Your task: Search the entries below for the word "CombineMulticlassFromSingleModelResults", then copy each line in which it is found.

━━━━━━━━━━━━━━━━━━━━

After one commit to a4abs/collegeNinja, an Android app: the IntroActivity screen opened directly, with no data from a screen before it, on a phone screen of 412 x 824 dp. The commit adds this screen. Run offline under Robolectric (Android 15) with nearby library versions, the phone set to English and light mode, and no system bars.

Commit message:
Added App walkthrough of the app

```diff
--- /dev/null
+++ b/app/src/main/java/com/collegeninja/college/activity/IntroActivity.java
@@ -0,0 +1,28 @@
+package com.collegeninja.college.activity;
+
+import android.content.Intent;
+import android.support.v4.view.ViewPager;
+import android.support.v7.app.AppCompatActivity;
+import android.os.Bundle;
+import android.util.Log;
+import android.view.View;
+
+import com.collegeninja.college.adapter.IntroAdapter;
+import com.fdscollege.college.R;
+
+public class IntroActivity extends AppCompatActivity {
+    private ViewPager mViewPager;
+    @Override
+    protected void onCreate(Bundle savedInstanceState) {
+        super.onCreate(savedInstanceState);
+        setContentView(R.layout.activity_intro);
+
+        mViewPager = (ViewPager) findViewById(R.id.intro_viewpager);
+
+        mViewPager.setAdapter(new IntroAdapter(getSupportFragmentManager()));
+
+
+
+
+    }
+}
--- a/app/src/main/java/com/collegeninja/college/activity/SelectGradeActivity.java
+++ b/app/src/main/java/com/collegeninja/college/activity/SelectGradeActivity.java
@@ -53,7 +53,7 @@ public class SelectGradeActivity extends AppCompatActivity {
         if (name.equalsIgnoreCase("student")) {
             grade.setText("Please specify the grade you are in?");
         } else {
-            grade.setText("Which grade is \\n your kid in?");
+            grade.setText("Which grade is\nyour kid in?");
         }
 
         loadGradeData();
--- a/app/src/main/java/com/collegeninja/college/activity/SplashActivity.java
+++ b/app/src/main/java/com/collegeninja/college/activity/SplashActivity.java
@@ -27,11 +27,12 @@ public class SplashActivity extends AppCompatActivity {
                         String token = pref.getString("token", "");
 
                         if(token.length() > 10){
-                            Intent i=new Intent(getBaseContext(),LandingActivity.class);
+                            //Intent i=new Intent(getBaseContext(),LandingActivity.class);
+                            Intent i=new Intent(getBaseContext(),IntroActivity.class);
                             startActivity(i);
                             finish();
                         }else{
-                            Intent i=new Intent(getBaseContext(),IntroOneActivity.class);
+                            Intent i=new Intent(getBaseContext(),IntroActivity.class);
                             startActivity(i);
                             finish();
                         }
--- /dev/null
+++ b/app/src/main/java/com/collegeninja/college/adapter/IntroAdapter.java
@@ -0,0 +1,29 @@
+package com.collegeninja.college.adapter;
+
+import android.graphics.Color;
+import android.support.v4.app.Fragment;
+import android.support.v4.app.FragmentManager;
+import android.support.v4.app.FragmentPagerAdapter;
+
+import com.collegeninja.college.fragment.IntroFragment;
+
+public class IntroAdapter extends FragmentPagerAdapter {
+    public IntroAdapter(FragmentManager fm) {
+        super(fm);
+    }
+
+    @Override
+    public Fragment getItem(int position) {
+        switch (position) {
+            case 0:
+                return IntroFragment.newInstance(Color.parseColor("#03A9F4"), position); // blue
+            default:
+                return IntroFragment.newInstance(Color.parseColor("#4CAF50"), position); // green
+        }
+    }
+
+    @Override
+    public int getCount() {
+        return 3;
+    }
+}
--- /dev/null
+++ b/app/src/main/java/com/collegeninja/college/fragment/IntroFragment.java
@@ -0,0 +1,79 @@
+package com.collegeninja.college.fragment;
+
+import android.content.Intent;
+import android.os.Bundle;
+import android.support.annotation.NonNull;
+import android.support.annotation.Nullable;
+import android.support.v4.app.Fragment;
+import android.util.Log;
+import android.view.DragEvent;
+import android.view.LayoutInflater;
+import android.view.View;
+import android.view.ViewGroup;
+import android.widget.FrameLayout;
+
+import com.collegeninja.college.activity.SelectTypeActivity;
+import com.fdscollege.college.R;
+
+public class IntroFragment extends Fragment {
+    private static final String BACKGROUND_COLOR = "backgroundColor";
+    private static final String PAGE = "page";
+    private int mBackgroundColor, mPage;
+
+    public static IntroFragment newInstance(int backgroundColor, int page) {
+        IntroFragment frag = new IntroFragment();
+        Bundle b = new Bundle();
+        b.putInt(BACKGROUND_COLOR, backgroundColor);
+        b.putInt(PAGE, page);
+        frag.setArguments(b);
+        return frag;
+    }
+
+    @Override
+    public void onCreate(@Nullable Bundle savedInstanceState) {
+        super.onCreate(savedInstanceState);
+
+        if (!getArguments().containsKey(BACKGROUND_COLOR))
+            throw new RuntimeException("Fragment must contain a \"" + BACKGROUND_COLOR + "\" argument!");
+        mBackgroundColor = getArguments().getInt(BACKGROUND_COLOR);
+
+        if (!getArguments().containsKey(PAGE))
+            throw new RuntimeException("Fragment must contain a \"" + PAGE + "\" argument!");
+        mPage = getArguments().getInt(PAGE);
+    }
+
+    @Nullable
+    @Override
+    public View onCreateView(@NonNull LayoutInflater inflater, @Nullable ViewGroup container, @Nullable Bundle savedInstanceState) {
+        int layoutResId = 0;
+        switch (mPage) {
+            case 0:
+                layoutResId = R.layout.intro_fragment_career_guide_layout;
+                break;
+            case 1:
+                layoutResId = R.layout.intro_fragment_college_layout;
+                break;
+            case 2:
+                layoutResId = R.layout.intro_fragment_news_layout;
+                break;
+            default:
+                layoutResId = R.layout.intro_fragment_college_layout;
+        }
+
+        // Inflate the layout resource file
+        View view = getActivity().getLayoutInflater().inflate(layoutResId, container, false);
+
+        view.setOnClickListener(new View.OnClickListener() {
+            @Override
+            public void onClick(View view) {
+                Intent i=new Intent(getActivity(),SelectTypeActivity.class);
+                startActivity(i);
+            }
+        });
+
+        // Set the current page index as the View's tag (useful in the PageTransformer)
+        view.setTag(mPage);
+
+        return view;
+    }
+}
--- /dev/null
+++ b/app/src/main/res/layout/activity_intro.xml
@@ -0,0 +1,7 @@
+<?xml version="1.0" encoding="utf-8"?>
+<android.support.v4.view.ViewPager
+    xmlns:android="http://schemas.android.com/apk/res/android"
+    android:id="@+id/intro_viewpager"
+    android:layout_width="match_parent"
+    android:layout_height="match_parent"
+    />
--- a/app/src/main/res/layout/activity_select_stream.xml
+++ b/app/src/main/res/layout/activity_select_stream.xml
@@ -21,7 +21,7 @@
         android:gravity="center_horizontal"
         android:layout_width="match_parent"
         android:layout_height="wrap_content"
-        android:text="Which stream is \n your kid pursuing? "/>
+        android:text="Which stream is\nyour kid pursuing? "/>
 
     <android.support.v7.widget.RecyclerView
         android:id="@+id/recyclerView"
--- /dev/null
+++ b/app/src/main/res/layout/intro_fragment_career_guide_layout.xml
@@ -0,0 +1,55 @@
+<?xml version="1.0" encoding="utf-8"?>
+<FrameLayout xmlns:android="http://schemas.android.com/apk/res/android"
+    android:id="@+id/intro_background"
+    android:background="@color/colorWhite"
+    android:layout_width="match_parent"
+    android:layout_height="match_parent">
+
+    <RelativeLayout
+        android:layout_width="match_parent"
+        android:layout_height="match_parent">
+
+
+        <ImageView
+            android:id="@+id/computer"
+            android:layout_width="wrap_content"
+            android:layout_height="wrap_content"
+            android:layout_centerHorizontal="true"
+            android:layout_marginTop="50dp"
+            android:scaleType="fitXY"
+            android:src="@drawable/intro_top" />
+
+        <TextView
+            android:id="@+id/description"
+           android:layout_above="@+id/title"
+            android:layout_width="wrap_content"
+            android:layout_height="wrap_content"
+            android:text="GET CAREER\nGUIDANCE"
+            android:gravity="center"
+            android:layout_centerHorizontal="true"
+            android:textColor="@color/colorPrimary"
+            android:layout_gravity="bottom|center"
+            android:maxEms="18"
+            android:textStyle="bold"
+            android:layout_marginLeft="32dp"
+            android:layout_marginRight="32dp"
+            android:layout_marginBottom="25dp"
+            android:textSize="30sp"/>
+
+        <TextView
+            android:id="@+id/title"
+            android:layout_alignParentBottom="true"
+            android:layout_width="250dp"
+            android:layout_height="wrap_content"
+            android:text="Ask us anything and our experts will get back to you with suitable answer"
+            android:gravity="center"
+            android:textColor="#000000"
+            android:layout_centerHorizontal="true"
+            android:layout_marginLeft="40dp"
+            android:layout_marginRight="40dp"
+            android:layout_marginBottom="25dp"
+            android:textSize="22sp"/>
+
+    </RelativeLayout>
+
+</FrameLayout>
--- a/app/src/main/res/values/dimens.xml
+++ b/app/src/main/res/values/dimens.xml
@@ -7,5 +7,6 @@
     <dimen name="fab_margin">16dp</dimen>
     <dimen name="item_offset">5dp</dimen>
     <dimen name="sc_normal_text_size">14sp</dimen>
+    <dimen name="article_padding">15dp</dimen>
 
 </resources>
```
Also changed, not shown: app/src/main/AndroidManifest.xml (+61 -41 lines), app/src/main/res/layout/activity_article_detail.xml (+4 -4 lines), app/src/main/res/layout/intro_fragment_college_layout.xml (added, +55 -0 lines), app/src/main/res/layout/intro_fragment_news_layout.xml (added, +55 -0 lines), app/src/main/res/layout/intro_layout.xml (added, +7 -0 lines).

━━━━━━━━━━━━━━━━━━━━

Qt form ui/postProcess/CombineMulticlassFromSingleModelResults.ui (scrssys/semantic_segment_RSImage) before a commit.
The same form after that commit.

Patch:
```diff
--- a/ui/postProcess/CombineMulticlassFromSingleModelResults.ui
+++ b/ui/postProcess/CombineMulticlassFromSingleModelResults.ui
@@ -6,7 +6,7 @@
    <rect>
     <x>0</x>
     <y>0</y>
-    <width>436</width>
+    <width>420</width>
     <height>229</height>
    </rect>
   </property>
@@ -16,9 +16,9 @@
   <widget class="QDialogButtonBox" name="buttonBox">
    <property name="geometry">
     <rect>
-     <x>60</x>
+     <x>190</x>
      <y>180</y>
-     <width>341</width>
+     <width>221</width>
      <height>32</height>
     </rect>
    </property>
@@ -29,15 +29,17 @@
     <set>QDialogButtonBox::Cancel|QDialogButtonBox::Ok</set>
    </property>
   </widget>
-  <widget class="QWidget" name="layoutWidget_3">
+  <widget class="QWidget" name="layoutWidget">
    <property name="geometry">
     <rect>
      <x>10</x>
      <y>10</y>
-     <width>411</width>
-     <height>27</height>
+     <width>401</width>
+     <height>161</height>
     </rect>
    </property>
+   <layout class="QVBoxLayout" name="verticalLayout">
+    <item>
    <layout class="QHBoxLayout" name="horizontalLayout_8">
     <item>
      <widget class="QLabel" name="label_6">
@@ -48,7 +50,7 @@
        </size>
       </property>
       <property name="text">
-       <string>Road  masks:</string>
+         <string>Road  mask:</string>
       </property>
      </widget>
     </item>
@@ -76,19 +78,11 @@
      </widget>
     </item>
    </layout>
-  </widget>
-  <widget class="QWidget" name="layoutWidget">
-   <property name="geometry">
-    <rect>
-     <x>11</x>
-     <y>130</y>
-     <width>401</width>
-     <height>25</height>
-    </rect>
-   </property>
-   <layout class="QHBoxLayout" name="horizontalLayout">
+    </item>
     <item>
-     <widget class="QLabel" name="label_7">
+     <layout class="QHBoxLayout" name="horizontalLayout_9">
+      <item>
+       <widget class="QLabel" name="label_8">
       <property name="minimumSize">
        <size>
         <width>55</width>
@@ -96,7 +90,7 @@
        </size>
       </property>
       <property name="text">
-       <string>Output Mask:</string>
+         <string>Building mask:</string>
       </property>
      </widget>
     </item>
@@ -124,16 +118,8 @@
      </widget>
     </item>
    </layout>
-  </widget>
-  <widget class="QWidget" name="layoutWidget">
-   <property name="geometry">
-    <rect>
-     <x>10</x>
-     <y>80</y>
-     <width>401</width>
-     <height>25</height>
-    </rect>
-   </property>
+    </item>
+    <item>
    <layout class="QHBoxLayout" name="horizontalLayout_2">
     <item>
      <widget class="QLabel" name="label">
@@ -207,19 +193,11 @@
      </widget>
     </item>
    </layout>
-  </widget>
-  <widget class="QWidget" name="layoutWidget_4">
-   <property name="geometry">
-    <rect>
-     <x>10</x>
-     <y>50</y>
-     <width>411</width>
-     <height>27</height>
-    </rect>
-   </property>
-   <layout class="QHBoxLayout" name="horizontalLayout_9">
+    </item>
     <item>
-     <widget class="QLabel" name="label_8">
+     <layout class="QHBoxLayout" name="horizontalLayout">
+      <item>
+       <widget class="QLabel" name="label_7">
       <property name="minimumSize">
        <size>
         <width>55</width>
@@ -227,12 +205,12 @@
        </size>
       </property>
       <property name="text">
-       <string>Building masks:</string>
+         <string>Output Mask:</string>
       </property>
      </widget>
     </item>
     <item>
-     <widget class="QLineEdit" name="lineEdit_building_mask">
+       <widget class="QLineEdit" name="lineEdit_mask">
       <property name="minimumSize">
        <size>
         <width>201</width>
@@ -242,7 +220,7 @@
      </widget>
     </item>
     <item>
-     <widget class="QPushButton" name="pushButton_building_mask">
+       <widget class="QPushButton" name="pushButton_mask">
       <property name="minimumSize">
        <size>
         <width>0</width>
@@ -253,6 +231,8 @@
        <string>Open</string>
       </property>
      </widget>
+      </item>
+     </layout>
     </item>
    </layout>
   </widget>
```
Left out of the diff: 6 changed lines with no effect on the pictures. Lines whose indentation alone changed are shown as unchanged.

━━━━━━━━━━━━━━━━━━━━

Task output:
Qt form ui/postProcess/CombineMulticlassFromSingleModelResults.ui (scrssys/semantic_segment_RSImage) before a commit.
--- a/ui/postProcess/CombineMulticlassFromSingleModelResults.ui
+++ b/ui/postProcess/CombineMulticlassFromSingleModelResults.ui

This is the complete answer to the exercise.